The Central government released the Sovereign Green Bonds Framework. The revenue generated from the issuance of sovereign green bonds will be deployed in public sector projects that help in reducing the carbon intensity of the economy.



  • In Union Budget 2022-23, the Finance Minister Nirmala Sitharaman had announced that sovereign green bonds will be issued for mobilising resources for ‘green projects’.
  • Prior to that, Prime Minister Narendra Modi at COP26 in November 2021 had announced India’s commitments under ‘Panchamrit’ to reduce carbon emissions.
    • Panchamrit is a set of five commitments that the Prime Minister made at the Conference of Parties (COP26) held at Glasgow, UK.
    • These five commitments are –
      • To raise the non-fossil fuel based energy capacity of the country to 500 GW by 2030.
      • By 2030, 50% of the countrys energy requirements would be met using renewable energy sources.
      • The country will reduce the total projected carbon emission by one billion tonnes between now and the year 2030.
      • The carbon intensity of the economy would be reduced to less than 45% by 2030.
      • India would become carbon neutral and achieve net zero emissions by the year 2070.

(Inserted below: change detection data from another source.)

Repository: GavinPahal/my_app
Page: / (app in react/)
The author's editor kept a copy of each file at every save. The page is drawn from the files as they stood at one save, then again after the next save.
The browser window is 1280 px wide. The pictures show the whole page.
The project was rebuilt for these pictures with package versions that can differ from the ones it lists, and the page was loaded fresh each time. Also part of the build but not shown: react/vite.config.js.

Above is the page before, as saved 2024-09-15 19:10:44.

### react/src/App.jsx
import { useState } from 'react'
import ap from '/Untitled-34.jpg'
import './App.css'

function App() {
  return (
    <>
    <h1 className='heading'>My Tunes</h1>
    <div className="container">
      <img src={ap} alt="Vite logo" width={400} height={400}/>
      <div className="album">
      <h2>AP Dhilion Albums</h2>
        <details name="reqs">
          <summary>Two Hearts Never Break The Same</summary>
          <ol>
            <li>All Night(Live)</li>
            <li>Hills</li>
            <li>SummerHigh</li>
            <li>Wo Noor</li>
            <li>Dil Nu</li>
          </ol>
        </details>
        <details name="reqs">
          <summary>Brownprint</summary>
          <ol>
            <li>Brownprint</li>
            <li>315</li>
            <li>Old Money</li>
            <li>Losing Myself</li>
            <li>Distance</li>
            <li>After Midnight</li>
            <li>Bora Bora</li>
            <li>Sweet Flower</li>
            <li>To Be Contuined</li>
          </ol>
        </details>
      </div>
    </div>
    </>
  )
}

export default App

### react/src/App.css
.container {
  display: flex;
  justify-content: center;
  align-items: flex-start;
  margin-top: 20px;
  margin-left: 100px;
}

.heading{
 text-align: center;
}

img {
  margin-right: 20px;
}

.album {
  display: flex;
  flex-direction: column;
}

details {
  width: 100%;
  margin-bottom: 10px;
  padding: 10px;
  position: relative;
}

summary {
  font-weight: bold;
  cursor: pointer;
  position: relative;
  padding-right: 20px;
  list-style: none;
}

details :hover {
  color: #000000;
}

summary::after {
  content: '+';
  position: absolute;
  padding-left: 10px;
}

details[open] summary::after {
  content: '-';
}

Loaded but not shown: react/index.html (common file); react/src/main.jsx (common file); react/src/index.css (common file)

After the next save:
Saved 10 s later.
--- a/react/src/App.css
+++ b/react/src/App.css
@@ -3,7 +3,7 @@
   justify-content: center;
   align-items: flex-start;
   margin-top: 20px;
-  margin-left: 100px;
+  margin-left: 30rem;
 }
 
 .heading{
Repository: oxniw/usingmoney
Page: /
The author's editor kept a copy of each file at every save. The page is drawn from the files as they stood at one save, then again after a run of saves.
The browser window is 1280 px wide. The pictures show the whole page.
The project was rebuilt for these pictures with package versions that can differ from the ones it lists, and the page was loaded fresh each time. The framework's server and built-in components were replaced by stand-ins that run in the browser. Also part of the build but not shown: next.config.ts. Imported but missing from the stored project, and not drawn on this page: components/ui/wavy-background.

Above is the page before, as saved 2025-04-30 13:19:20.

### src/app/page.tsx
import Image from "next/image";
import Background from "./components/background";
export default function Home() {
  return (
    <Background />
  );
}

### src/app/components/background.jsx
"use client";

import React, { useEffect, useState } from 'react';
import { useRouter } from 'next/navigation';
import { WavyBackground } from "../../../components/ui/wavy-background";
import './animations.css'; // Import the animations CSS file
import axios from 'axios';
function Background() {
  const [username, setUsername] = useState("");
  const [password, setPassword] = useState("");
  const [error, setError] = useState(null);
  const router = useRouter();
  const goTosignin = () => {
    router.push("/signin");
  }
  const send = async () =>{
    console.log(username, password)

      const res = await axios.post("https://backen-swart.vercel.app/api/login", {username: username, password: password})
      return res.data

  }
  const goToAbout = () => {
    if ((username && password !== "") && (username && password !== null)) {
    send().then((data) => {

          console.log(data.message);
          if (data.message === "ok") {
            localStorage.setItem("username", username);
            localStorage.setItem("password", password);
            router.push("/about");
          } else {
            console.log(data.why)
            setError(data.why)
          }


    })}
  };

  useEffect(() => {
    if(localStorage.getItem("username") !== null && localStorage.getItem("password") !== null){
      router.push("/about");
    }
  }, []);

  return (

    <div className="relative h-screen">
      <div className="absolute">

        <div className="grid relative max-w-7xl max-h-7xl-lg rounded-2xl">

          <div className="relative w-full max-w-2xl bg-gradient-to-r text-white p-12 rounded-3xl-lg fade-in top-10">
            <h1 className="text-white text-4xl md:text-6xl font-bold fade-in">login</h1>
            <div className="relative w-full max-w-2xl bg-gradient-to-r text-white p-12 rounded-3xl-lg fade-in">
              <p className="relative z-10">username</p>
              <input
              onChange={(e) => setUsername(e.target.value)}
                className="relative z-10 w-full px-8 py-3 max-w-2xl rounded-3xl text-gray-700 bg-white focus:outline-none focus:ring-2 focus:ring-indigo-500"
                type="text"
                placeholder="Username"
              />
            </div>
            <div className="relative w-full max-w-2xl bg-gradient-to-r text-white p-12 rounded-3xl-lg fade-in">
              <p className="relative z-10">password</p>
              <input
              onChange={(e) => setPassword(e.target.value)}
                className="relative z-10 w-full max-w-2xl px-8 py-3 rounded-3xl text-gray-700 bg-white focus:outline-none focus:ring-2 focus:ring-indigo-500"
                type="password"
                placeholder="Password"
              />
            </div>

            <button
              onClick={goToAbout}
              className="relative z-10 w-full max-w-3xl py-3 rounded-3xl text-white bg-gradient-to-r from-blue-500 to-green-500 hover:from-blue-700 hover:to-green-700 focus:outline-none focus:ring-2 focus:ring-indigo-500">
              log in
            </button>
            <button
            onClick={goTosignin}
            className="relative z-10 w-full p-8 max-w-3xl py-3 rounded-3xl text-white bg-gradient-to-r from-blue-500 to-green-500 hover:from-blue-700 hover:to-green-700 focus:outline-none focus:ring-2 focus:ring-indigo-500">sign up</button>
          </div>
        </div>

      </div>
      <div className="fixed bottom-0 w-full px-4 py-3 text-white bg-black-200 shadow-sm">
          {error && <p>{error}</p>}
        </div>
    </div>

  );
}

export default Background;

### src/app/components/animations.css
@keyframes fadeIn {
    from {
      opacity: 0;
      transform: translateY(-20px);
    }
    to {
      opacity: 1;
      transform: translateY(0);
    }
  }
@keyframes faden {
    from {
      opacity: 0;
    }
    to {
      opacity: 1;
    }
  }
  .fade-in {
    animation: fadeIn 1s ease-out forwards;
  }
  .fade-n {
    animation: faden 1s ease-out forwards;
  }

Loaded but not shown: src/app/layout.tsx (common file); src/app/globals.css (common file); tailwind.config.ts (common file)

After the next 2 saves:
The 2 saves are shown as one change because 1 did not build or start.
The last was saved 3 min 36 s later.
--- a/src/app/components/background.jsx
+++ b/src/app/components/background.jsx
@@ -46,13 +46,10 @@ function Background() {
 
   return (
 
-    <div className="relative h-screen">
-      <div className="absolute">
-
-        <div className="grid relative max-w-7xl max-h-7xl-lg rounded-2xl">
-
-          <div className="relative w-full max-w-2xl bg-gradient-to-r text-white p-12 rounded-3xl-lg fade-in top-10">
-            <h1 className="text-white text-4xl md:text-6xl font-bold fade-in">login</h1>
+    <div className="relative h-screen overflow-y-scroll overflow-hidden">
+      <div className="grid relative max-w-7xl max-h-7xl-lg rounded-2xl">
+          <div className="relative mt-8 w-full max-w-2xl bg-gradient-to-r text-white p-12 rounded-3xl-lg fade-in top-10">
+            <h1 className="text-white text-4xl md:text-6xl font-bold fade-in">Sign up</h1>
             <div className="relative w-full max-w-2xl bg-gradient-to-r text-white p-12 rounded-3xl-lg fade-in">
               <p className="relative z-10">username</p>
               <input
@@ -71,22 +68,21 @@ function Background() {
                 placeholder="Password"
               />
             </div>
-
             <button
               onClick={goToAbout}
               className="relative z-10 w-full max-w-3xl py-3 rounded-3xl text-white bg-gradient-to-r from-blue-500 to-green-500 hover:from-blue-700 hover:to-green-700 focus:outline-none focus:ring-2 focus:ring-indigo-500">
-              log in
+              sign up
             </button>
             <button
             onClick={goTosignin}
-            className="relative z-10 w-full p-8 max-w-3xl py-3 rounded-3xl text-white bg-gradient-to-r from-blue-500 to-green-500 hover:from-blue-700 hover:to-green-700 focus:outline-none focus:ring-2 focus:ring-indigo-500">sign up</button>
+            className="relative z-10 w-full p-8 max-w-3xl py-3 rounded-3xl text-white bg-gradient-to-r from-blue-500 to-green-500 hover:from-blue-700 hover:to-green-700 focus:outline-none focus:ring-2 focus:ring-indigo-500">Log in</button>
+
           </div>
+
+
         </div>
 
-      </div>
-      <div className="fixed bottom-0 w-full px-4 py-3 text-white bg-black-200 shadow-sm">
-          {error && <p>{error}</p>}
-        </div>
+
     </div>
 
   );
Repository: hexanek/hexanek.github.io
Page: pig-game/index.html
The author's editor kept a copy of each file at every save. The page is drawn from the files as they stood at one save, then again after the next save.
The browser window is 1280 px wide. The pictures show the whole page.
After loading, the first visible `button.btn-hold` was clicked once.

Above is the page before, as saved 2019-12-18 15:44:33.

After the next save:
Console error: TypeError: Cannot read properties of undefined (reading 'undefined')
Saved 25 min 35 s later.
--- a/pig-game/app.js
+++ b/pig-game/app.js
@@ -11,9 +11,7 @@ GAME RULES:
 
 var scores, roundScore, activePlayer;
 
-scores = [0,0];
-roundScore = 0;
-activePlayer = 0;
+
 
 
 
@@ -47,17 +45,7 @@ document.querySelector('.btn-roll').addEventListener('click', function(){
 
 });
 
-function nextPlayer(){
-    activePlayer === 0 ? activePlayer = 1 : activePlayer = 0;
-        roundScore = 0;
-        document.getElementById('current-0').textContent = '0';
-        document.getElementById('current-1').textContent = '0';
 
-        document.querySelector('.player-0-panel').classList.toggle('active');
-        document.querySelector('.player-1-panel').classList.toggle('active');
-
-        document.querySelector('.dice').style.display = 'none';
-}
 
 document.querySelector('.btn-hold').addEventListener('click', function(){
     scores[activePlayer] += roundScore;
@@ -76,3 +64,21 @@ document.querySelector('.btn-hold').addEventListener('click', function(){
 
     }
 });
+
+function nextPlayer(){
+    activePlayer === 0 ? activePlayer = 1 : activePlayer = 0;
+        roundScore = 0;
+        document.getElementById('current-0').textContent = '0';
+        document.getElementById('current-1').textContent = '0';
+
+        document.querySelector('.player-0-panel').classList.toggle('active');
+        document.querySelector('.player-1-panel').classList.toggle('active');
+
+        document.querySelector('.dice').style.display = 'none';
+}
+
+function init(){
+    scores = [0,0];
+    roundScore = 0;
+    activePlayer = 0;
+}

What are Green Bonds?

  • Green bonds are issued by companies, countries and multilateral organisations to exclusively fund projects that have positive environmental or climate benefits and provide investors with fixed income payments.
  • The projects can include renewable energy, clean transportation and green buildings, among others.


Real-world example of Green Bonds

  • The World Bank is a major issuer of green bonds and issued $14.4 billion of green bonds between 2008 and 2020.
  • These funds have been used to support 111 projects around the world, largely in renewable energy and efficiency (33%), clean transportation (27%), and agriculture and land use (15%).
  • By the end of 2020, 24 national governments had issued Sovereign Green, Social and Sustainability bonds totalling a cumulative $111 billion, according to the London-based Climate Bonds Initiative.


Indias Sovereign Green Bonds Framework

  • First announced in the Union Budget 2022-23, the proceeds of these green bonds will be issued for mobilising resources for green infrastructure.
  • Aim – To mobilise Rs 16,000 crore through the issuance of green bonds in the current fiscal ending March 2023.
  • Under the framework, the Finance Ministry will, every year, inform the RBI about spending on green projects for which the funds raised through these bonds will be used.


Eligible Projects

  • All eligible green expenditures will include public expenditure undertaken by the government in the form of investment, subsidies, grants-in-aid, or tax foregone (or a combination of all or some of these) or select operational expenditures.
  • R&D expenditures in public sector projects that help in reducing the carbon intensity of the economy and enable country to meet its Sustainable Development Goals (SDGs) are also included in the framework.
  • The eligible expenditures will be limited to government expenditures that occurred maximum 12 months prior to issuance of the green bonds.
  • Sectors not included – Nuclear power generation, landfill projects, alcohol/weapons/tobacco/gaming/palm oil industries and hydropower plants larger than 25 MW have been excluded from the framework.


Where will the proceeds go?

  • The framework sets forth the obligations of the Government of India as a green bond issuer.
  • The proceeds from the green bonds issuance will be deposited in the Consolidated Fund of India (CFI) in line with the regular treasury policy, and then funds from the CFI will be made available for the eligible green projects.


Implementing Agency

  • The Ministry of Finance has constituted a Green Finance Working Committee (GFWC) including members from relevant line ministries and chaired by the Chief Economic Advisor.
  • The GFWC will meet at least twice a year to support the Ministry of Finance with selection and evaluation of projects and other work related to the Framework.
  • Initial evaluation of the project will be the responsibility of the concerned Ministry/Department in consultation with experts.
  • The allocation of the proceeds will be reviewed in a time-bound manner by the GFWC to ensure that the allocation of proceeds is completed within 24 months from the date of issuance.